  • Autism's 'Worryingly' High Suicide Rates Spur Conference

    Posted: 05/26/2017

    Autism's 'Worryingly' High Suicide Rates Spur Conference THURSDAY, May 25, 2017 (HealthDay News) -- High rates of suicide among people with autism are drawing specialists to a conference this week in England. "What relatively little we know about suicidality in autism points to a worryingly high prevalence of people with the condition contemplating and attempting to take their own life," said Sarah Cassidy, co-author of a paper written in advance of the meeting. "More concerning still, the small body of...

  • Adults Who Love Exercise May Gain 9 'Biological' Years

    Posted: 05/26/2017

    Adults Who Love Exercise May Gain 9 'Biological' Years FRIDAY, May 26, 2017 (HealthDay News) -- Could regular, strenuous exercise be a "fountain of youth"? New research suggests it could be -- for your cells, at least. "Just because you're 40 doesn't mean you're 40 years old biologically," said Larry Tucker, a professor of exercise science at Brigham Young University in Utah. "We all know people that seem younger than their actual age. The more physically active we are, the less biological aging takes p...

  • Another Step Toward Ebola Protection

    Posted: 05/25/2017
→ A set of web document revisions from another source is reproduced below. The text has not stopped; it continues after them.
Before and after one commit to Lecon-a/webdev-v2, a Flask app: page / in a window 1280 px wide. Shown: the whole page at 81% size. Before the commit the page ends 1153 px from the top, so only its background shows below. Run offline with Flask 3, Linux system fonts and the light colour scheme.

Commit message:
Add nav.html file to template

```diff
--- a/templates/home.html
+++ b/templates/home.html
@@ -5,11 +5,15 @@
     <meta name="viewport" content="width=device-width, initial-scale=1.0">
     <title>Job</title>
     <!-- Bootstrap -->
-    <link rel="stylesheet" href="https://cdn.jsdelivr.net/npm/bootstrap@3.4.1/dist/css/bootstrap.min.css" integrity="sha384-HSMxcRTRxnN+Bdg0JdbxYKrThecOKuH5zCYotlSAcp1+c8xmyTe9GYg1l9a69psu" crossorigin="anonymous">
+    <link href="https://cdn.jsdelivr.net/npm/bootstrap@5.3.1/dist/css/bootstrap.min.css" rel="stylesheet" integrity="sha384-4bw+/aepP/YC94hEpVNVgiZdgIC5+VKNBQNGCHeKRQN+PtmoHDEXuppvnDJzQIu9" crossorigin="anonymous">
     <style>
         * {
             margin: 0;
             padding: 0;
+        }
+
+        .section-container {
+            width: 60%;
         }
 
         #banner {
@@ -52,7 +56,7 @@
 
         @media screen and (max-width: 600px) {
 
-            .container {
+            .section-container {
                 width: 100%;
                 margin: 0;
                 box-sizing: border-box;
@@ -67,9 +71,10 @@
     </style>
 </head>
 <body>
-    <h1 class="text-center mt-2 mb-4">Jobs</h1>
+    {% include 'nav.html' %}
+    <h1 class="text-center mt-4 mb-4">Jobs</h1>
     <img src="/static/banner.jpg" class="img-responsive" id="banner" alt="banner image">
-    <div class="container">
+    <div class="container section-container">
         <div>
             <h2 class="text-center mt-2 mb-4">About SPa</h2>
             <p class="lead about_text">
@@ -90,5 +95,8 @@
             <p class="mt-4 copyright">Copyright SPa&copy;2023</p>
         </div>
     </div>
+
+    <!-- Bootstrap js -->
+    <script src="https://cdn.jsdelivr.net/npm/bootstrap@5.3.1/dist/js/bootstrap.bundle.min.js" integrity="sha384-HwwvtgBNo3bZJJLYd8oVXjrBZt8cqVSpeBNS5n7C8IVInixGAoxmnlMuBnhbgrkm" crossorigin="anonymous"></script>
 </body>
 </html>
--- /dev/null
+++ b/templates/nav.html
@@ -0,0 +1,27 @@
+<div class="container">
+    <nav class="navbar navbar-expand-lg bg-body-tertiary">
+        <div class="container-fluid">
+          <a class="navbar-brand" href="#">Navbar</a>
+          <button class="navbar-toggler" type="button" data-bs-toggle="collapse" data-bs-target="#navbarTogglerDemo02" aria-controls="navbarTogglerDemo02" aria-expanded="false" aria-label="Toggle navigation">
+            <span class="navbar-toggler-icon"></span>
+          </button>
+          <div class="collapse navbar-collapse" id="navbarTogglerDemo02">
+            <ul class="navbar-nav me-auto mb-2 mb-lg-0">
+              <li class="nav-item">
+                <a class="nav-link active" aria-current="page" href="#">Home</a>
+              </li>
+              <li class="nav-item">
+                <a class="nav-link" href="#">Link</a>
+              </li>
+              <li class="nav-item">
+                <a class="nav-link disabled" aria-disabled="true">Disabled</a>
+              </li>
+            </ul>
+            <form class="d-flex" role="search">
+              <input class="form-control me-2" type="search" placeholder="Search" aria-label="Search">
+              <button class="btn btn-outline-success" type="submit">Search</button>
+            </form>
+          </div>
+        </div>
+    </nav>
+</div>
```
    Another Step Toward Ebola Protection THURSDAY, May 18, 2017 (HealthDay News) -- On the heels of concerns about a new Ebola outbreak in Africa, scientists say they've discovered the first human antibodies effective against all major Ebola viruses. The findings could lead to the first effective treatments and vaccines, according to the team of academic, industry and government researchers. Analysis of the blood of a survivor of the 2013-2016 Ebola outbreak in Western Africa led to the discovery. That epid...